Advances in Anthropology
Vol.4 No.3(2014), Article ID:48734,2 pages DOI:10.4236/aa.2014.43014

Book Review. “Frontier Encounters. Knowledge and Practice at the Russian, Chinese and Mongolian Border” (Ed. Frank Billé, Grégory Delaplace, and Caroline Humphrey). Open Book Publishers, Cambridge, UK, 2012, 280 p in English

Anatole A. Klyosov

Advances in Anthropology, Editor-in-Chief


Copyright © 2014 by author and Scientific Research Publishing Inc.

This work is licensed under the Creative Commons Attribution International License (CC BY).

Received 2 May 2014; revised 28 May 2014; accepted 21 June 2014

Keywords:Social Anthropology, Ethnicity, International Borders, North Asia, Mongolia, China, Russia

BIC Subject Codes: JHMC (Social and Cultural Anthropology, Ethnography); RGCP (Political Geography); ISBN Paperback: 978-1906924-87-4; ISBN Hardback: 978-1906924-88-1; ISBN Digital (PDF): 978-1906924-89-8; ISBN Digital ebook (epub): 978-1906924-90-4; ISBN Digital ebook (mobi): 978-1906924-91-1; DOI: 10.11647/OBP.0026

1. The Book Summary

China and Russia are raising economic and political powers that share thousands of miles of border. Despite their proximity, their local interactions with each other—and with their third neighbour Mongolia—are rarely discussed. Although the three countries share a boundary, their traditions, languages and worldviews are remarkably different.

Frontier Encounters presents a wide range of views on how the borders between these unique countries are enacted, produced, and crossed. It sheds light on global uncertainties: China’s search for energy resources and the employment of its huge population, Russia’s fear of Chinese migration, and the precarious economic independence of Mongolia as its neighbours negotiate to extract its plentiful resources.
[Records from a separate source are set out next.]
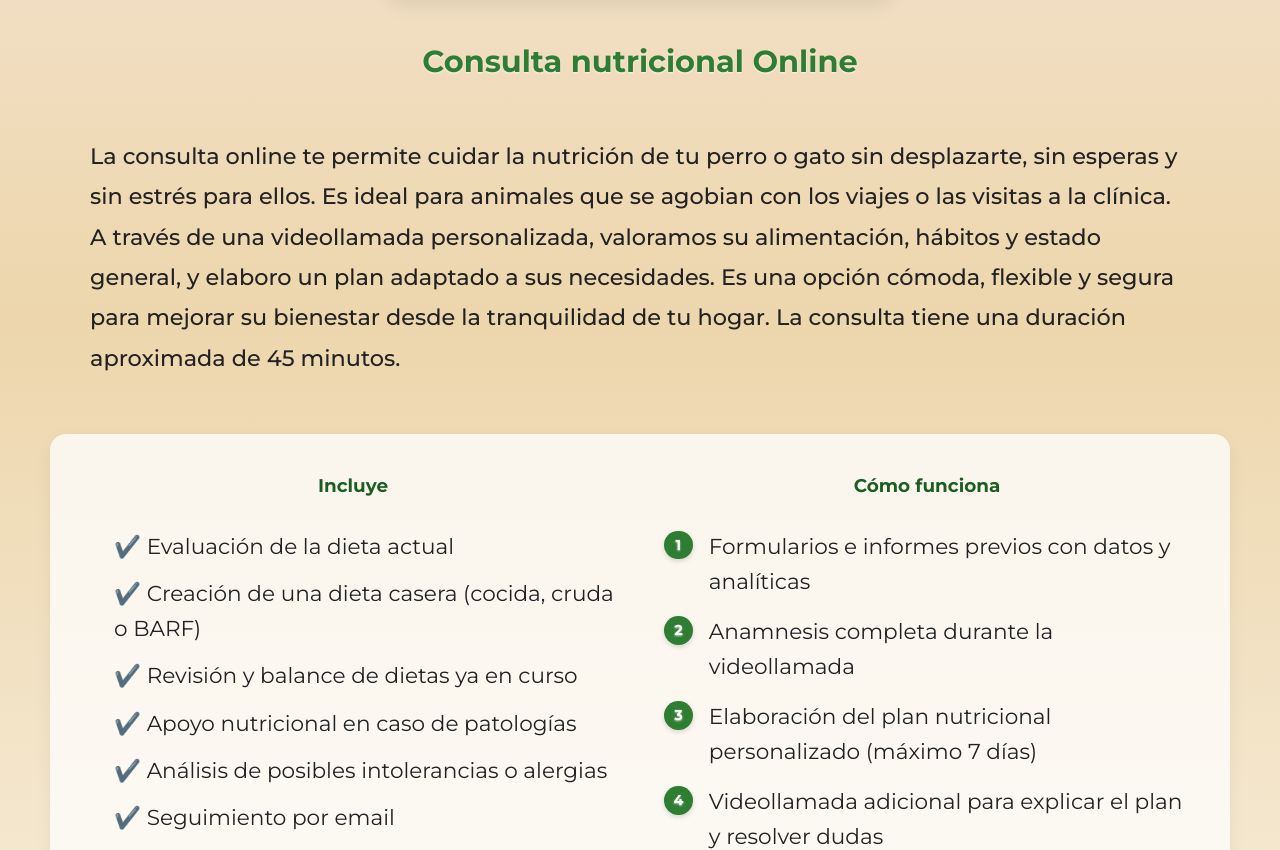
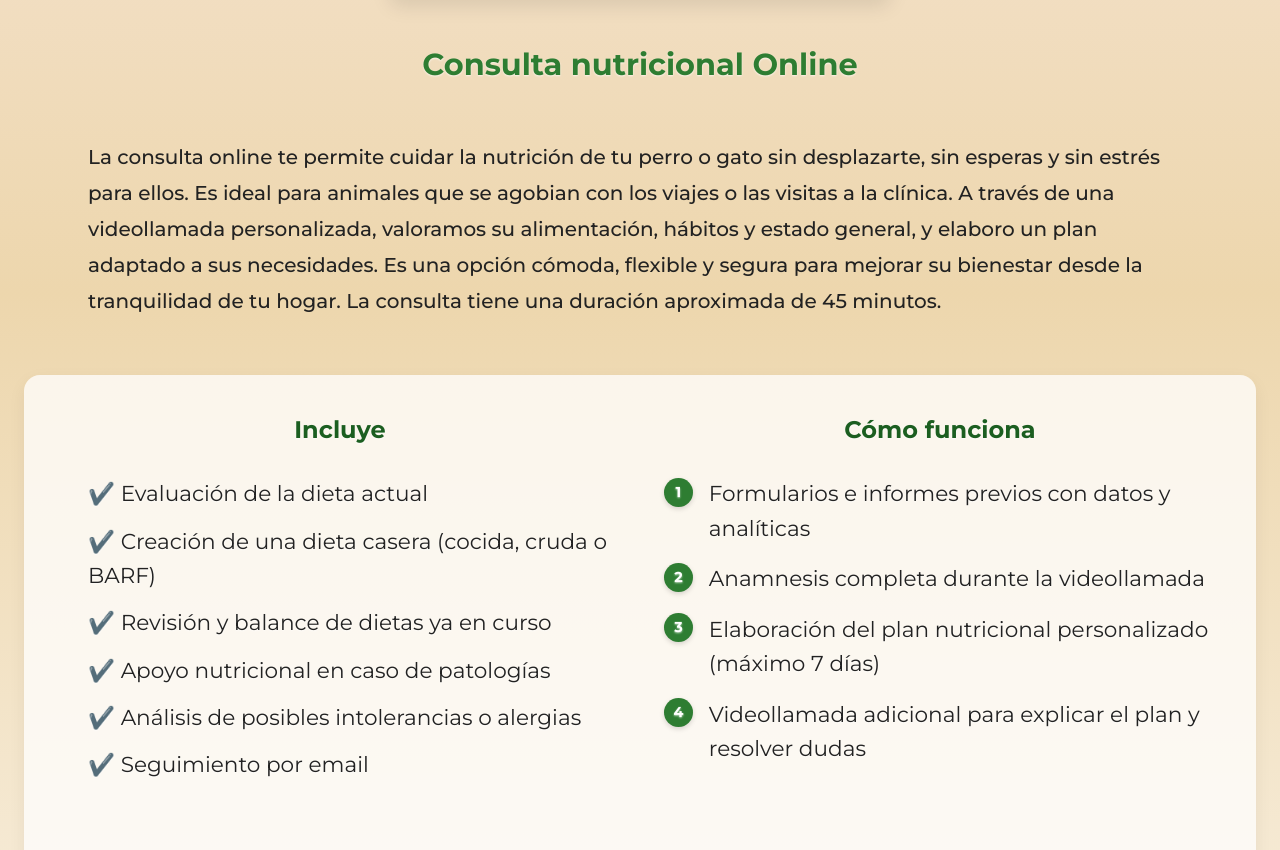
Before and after one commit to MontseMoran/silviavet, a React (Vite) app: page /services/online in a window 1280 px wide. Shown: the part 581-1431 px from the top of the page. Built offline with nearby package versions, Linux system fonts and the light colour scheme.

Commit message:
ajusting bblur

```diff
--- a/src/styles/ServicesDetail.scss
+++ b/src/styles/ServicesDetail.scss
@@ -34,7 +34,7 @@
   }
 
   &__description {
-    font-size: 1.15rem;
+    font-size: 1.1rem;
     line-height: 1.8;
     text-align: left;
     max-width: 900px;
@@ -70,7 +70,7 @@
       text-align: center;
       color: #1b5e20;
       font-weight: 700;
-      font-size: 1.15rem;
+      font-size: 1.3rem;
       margin-bottom: 0.9rem;
     }
 
@@ -268,11 +268,11 @@
     background: radial-gradient(
       circle at center,
       rgba(255, 255, 255, 0.8) 0%,      // centro totalmente transparente
-      rgba(255, 255, 255, 0.8) 35%,   // transición suave
+      rgba(255, 255, 255, 0.7) 35%,   // transición suave
       rgba(221, 196, 159, 0.3) 100%   // bordes cálidos difuminados
     );
 
-    backdrop-filter: blur(8px);
+    backdrop-filter: blur(3px);
   }
 }
 
@@ -301,11 +301,11 @@
     background: radial-gradient(
       circle at center,
       rgba(255, 255, 255, 0.8) 0%,      // centro totalmente transparente
-      rgba(255, 255, 255, 0.9) 45%,   // transición suave
+      rgba(255, 255, 255, 0.7) 45%,   // transición suave
       rgba(221, 196, 159, 0.3) 100%   // bordes cálidos difuminados
     );
 
-    backdrop-filter: blur(8px);
+    backdrop-filter: blur(3px);
   }
 }
 
@@ -318,6 +318,9 @@
 }
 
 @media (min-width: 768px) {
+  .service-detail__title{
+    font-size: 1.7rem;
+  }
   .service-detail__image {
     margin-top: 4rem;
     max-width: 400px;
@@ -346,7 +349,7 @@
       justify-content: center;
       align-items: start;
       text-align: left;
-      max-width: 1100px;
+      max-width: 1300px;
       margin: 0 auto;
     }
 
@@ -357,6 +360,7 @@
     &__includes li,
     &__steps li {
       font-size: 1.35rem;
+       max-width: 600px;
     }
 
     &__price {
@@ -368,7 +372,7 @@
     }
     &__description {
       font-size: 1.4rem;
-      max-width: 1100px;
+      max-width: 1200px;
       margin: 3.5rem auto;
       padding: 0 4rem;
     }
@@ -394,12 +398,20 @@
      &__includes,
     &__steps {
       max-width: 650px;
-      font-size: 1.25rem;
+      font-size: 1.45rem;
     }
      &__description{
-        font-size: 1.4rem;
+        font-size: 1.25rem;
       }
+
   }
+  .service-detail__includes h3,
+.service-detail__steps h3 {
+  font-size: 1.5rem;
+}
+.service-detail__revisions h3 {
+  font-size: 1.6rem;
+}
 
 }
 @media (min-width: 1920px) {
```
Also changed, not shown: public/images/services/Online.png.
Bringing together anthropologists, sociologists and economists, this timely collection of essays offers new perspectives on an area that is currently of enormous economic, strategic and geo-political relevance.

2. The Editor’s Comments

This collective volume is the outcome of a project based at the Mongolia and Inner Asia Studies Unit (University of Cambridge). That project formed the foundation for a new and ongoing research project “The life of borders: where China and Russia meet” which commenced in October 2012.

There are twelve contributors to the book; most of them are anthropologists and social anthropologists. As one of the editors summarized, the book intends to challenge a tendency in anthropological research to frame analysis in terms of “culture” and “identity” when dealing with issues relating to social life in the borderland areas. Materials provided throughout the eleven chapters of the book propose an alternative, and underline the benefits of a technological approach to the study of borders.

The book presents an enjoyable and informative collection of essays. They contain personal recollections, a wealth of ethnographic materials, and multi-angle analysis of social dynamics across the borders.